    June 29, 2022 // In 2020, California voters approved a ballot referendum exempting app-based transportation services such as Uber Technologies Inc and Lyft Inc from the scope of AB5. A state judge last year struck down the measure, saying it violated the state's workers' compensation law. An industry group's appeal is pending. The ASJA in its 2019 lawsuit claimed AB5 unreasonably blocks many freelance writers from being treated as independent contractors based on the content of their speech, while exempting similar work performed for marketing or artistic purposes. Samuel Siegel, California Department of Justice

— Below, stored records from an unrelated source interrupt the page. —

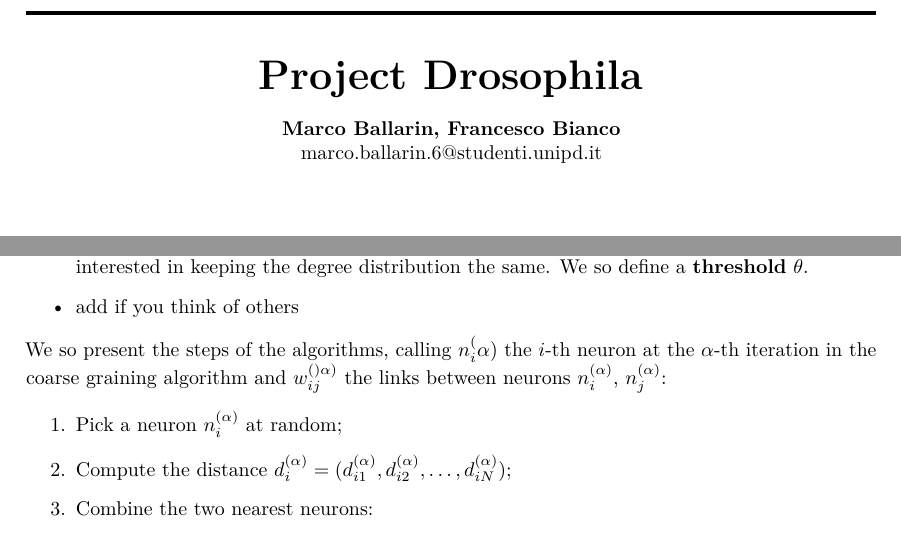
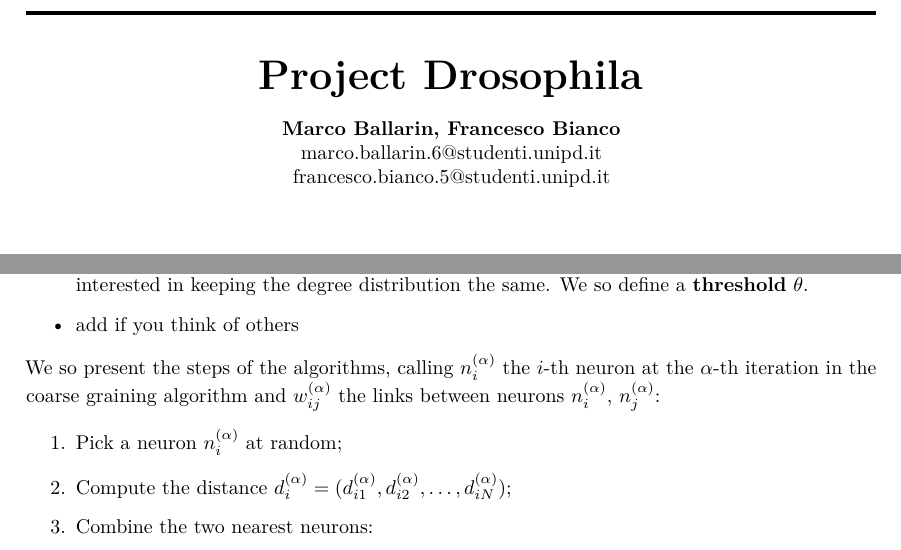
Before and after one commit to mballarin97/DrosophilaNetwork, a LaTeX document (Notes/main.tex, which reads Notes/Sections/part1.tex): two parts of pages 1 and 4 of 5, joined at a grey line, cut so that both start at the same text. Compiled offline with pdfLaTeX.

Commit message:
Fixed a few typos

```diff
--- a/Notes/Sections/part1.tex
+++ b/Notes/Sections/part1.tex
@@ -13,8 +13,8 @@ on the data. We start by defining these degrees of freedom:
         degree distribution the same. We so define a \tb{threshold} $\theta$.
     \item add if you think of others
 \end{itemize}
-We so present the steps of the algorithms, calling $n_i^(\alpha)$ the $i$-th
-neuron at the $\alpha$-th iteration in the coarse graining algorithm and $w_{ij}^{()\alpha)}$
+We so present the steps of the algorithms, calling $n_i^{(\alpha)}$ the $i$-th
+neuron at the $\alpha$-th iteration in the coarse graining algorithm and $w_{ij}^{(\alpha)}$
 the links between neurons $n_i^{(\alpha)}$, $n_j^{(\alpha)}$:
 \begin{enumerate}
     \item Pick a neuron $n_i^{(\alpha)}$ at random;
--- a/Notes/main.tex
+++ b/Notes/main.tex
@@ -12,7 +12,8 @@
     \normalsize
     \vspace{0.4cm}
     \textbf{Marco Ballarin, Francesco Bianco}   \\ % Author
-    marco.ballarin.6@studenti.unipd.it
+    marco.ballarin.6@studenti.unipd.it \\
+    francesco.bianco.5@studenti.unipd.it
 \end{center}
 \newpage
 \tableofcontents
```
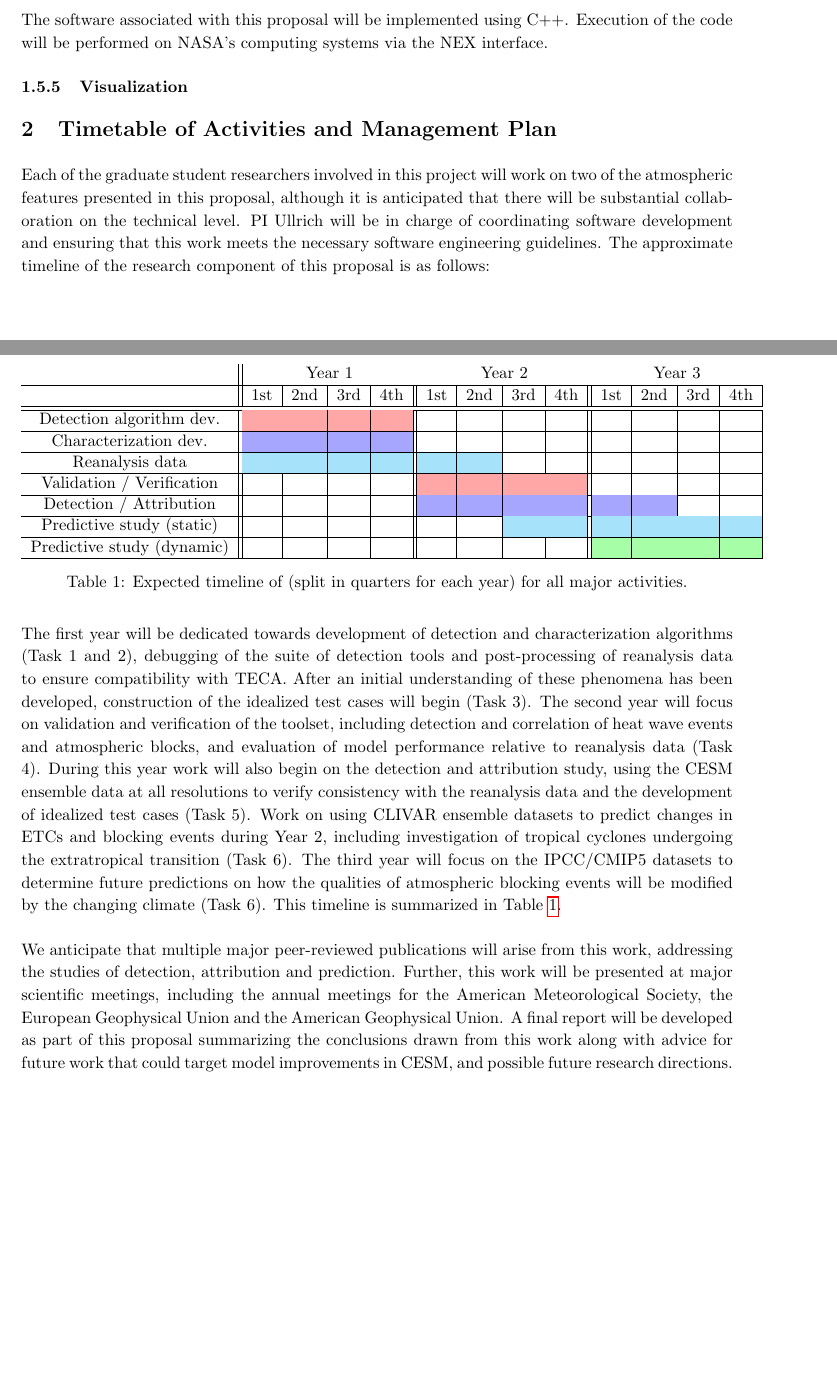
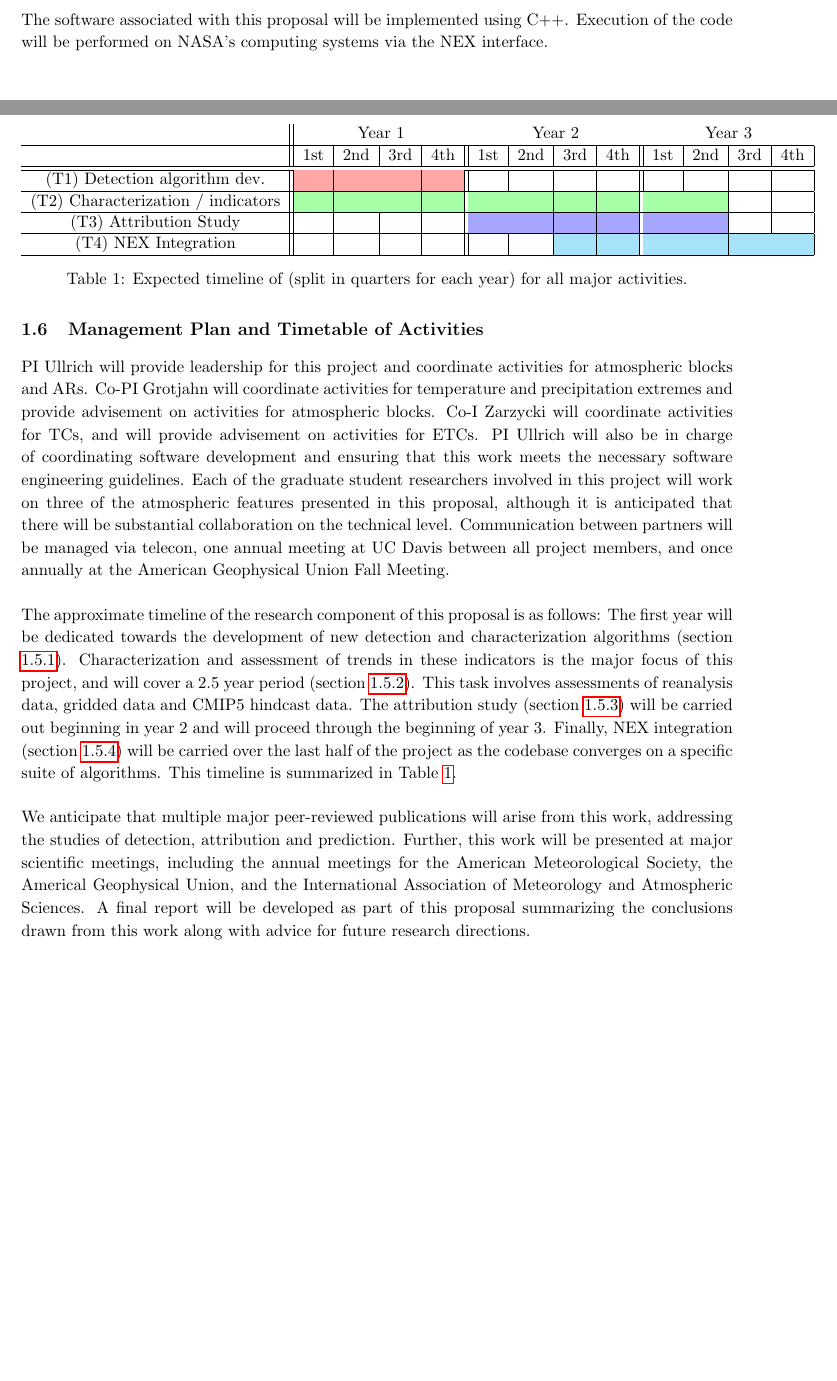
Before and after one commit to bssrdf/Grant-2015-NASAClimateIndicators, a LaTeX document (Ullrich-NASAIndicators-ProjectDescription.tex): two parts of pages 15 and 16 of 26 before the commit and two parts of pages 14 and 15 of 25 after it, joined at a grey line, cut so that both start at the same text, the shorter picture padded with empty space. Compiled offline with pdfLaTeX.

Commit message:
- Added Impacts and Relevance sections, rearranged some text

```diff
--- a/Ullrich-NASAIndicators-ProjectDescription.tex
+++ b/Ullrich-NASAIndicators-ProjectDescription.tex
@@ -394,44 +388,38 @@ We propose the integration of the TempestExtremes detection and characterization
 
 The software associated with this proposal will be implemented using C++.  Execution of the code will be performed on NASA's computing systems via the NEX interface.
 
-\subsubsection{Visualization}
+%\subsubsection{Visualization}
 
 %\subsubsection{Future Efforts}
 
 %Two options are available for providing projections of future change: static climatologies produced via Climate Variability and Predictability (CLIVAR) experiments under doubled atmospheric CO$_2$ and/or increased sea-surface temperatures, and dynamic climatologies obtained from the CMIP5 multi-model multi-ensemble database.
 
-\section{Timetable of Activities and Management Plan} \label{sec:Timeline}
+\subsection{Management Plan and Timetable of Activities} \label{sec:Timeline}
 
-Each of the graduate student researchers involved in this project will work on two of the atmospheric features presented in this proposal, although it is anticipated that there will be substantial collaboration on the technical level.  PI Ullrich will be in charge of coordinating software development and ensuring that this work meets the necessary software engineering guidelines.  The approximate timeline of the research component of this proposal is as follows:
+PI Ullrich will provide leadership for this project and coordinate activities for atmospheric blocks and ARs.  Co-PI Grotjahn will coordinate activities for temperature and precipitation extremes and provide advisement on activities for atmospheric blocks.  Co-I Zarzycki will coordinate activities for TCs, and will provide advisement on activities for ETCs.  PI Ullrich will also be in charge of coordinating software development and ensuring that this work meets the necessary software engineering guidelines.  Each of the graduate student researchers involved in this project will work on three of the atmospheric features presented in this proposal, although it is anticipated that there will be substantial collaboration on the technical level.  Communication between partners will be managed via telecon, one annual meeting at UC Davis between all project members, and once annually at the American Geophysical Union Fall Meeting.
 
-The first year will be dedicated towards development of detection and characterization algorithms (Task 1 and 2), debugging of the suite of detection tools and post-processing of reanalysis data to ensure compatibility with TECA.  After an initial understanding of these phenomena has been developed, construction of the idealized test cases will begin (Task 3).  The second year will focus on validation and verification of the toolset, including detection and correlation of heat wave events and atmospheric blocks, and evaluation of model performance relative to reanalysis data (Task 4).  During this year work will also begin on the detection and attribution study, using the CESM ensemble data at all resolutions to verify consistency with the reanalysis data and the development of idealized test cases (Task 5).  Work on using CLIVAR ensemble datasets to predict changes in ETCs and blocking events during Year 2, including investigation of tropical cyclones undergoing the extratropical transition (Task 6).  The third year will focus on the IPCC/CMIP5 datasets to determine future predictions on how the qualities of atmospheric blocking events will be modified by the changing climate (Task  6).  This timeline is summarized in Table \ref{tab:ExpectedTimeline}.
+The approximate timeline of the research component of this proposal is as follows:  The first year will be dedicated towards the development of new detection and characterization algorithms (section \ref{sec:T1}).  Characterization and assessment of trends in these indicators is the major focus of this project, and will cover a 2.5 year period (section \ref{sec:T2}).  This task involves assessments of reanalysis data, gridded data and CMIP5 hindcast data.  The attribution study (section \ref{sec:T3}) will be carried out beginning in year 2 and will proceed through the beginning of year 3.  Finally, NEX integration (section \ref{sec:T4}) will be carried over the last half of the project as the codebase converges on a specific suite of algorithms.  This timeline is summarized in Table \ref{tab:ExpectedTimeline}.
 
 \begin{table}
 \begin{tabular}{c||c|c|c|c||c|c|c|c||c|c|c|c|}
 & \multicolumn{4}{c}{Year 1} & \multicolumn{4}{c}{Year 2} & \multicolumn{4}{c}{Year 3}  \\
-  \hline
+\hline
          & 1st & 2nd & 3rd & 4th & 1st & 2nd & 3rd & 4th  & 1st & 2nd & 3rd & 4th \\
 \hline
 \hline
-Detection algorithm dev. & \cellcolor{red!35} & \cellcolor{red!35} & \cellcolor{red!35} & \cellcolor{red!35} & & & & & & & &  \\
+(T1) Detection algorithm dev. & \cellcolor{red!35} & \cellcolor{red!35} & \cellcolor{red!35} & \cellcolor{red!35} & & & & & & & &  \\
 \hline
-Characterization dev. & \cellcolor{blue!35} & \cellcolor{blue!35} & \cellcolor{blue!35} & \cellcolor{blue!35} & & & & & & & &  \\
+(T2) Characterization / indicators  & \cellcolor{green!35} & \cellcolor{green!35} & \cellcolor{green!35} &  \cellcolor{green!35}  & \cellcolor{green!35} & \cellcolor{green!35} & \cellcolor{green!35} & \cellcolor{green!35} & \cellcolor{green!35} & \cellcolor{green!35} & & \\
 \hline
-Reanalysis data  & \cellcolor{cyan!35} & \cellcolor{cyan!35} & \cellcolor{cyan!35} &  \cellcolor{cyan!35}  & \cellcolor{cyan!35} & \cellcolor{cyan!35} & & & & & & \\
+(T3) Attribution Study & & & & & \cellcolor{blue!35} & \cellcolor{blue!35} & \cellcolor{blue!35} &  \cellcolor{blue!35}  & \cellcolor{blue!35} & \cellcolor{blue!35} & & \\
 \hline
-Validation / Verification  & & & & & \cellcolor{red!35} & \cellcolor{red!35} & \cellcolor{red!35} &  \cellcolor{red!35}  & & & & \\
+(T4) NEX Integration  & & & & & & & \cellcolor{cyan!35} &  \cellcolor{cyan!35}  & \cellcolor{cyan!35} & \cellcolor{cyan!35} & \cellcolor{cyan!35} &  \cellcolor{cyan!35} \\
 \hline
-Detection / Attribution & & & & & \cellcolor{blue!35} & \cellcolor{blue!35} & \cellcolor{blue!35} &  \cellcolor{blue!35}  & \cellcolor{blue!35} & \cellcolor{blue!35} & & \\
-\hline
-Predictive study (static)  & & & & & & & \cellcolor{cyan!35} &  \cellcolor{cyan!35}  & \cellcolor{cyan!35} & \cellcolor{cyan!35} & \cellcolor{cyan!35} &  \cellcolor{cyan!35} \\
-\hline
-Predictive study (dynamic)  & & & & & & & & & \cellcolor{green!35} & \cellcolor{green!35} & \cellcolor{green!35} &  \cellcolor{green!35} \\
-  \hline
 \end{tabular}
 \caption{Expected timeline of (split in quarters for each year) for all major activities.} \label{tab:ExpectedTimeline}
 \end{table}
 
-We anticipate that multiple major peer-reviewed publications will arise from this work, addressing the studies of detection, attribution and prediction. Further, this work will be presented at major scientific meetings, including the annual meetings for the American Meteorological Society, the European Geophysical Union and the American Geophysical Union.  A final report will be developed as part of this proposal summarizing the conclusions drawn from this work along with advice for future work that could target model improvements in CESM, and possible future research directions.
+We anticipate that multiple major peer-reviewed publications will arise from this work, addressing the studies of detection, attribution and prediction. Further, this work will be presented at major scientific meetings, including the annual meetings for the American Meteorological Society, the Americal Geophysical Union, and the International Association of Meteorology and Atmospheric Sciences.  A final report will be developed as part of this proposal summarizing the conclusions drawn from this work along with advice for future research directions.
 
 \clearpage
 
```
Also changed, not shown: Ullrich-NASAIndicators-ProjectDescription.tex (26 more changed lines).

    Op-ed: ‘Translation Agencies Are Cancelling My Contracts’ — California’s AB5 Bill Starts to Bite

    June 20, 2022 // In response to criticism from freelancers concerned about losing work, Assemblywoman Gonzalez stated on December 12, 2019, “These were never good jobs. No one has ever suggested that, even freelancers.” She later clarified: “I’m sorry if I shorthanded things they were expressed to me. All the freelancers I met with complained about the lack of standards on pay, timely pay, etc.” On December 17, 2019, the National Press Photographers Association (NPPA) and the American Society of Journalists and Authors (ASJA), represented by pro bono attorneys from the Pacific Legal Fund, filed a lawsuit against what they call AB5’s illegal discrimination against journalists. The suit comes on the heels of Vox Media’s December 16, 2019 announcement that the company would end contracts with approximately 200 freelance sports writers and editors due to AB5, replacing them with 20 new part-time and full-time. gig worker bill, interpreters, legal challenge, translators, Lorena Gonzalez, court and medical interpreter, Gloria M. Rivera, National Committee for Languages, Coalition of Practicing Translators and Interpreters of California, American Association of Language Specialists, Rae K. Farley, CART, Communication Access Realtime Translation, Renee Silverman, New Jersey’s Senate Labor Committee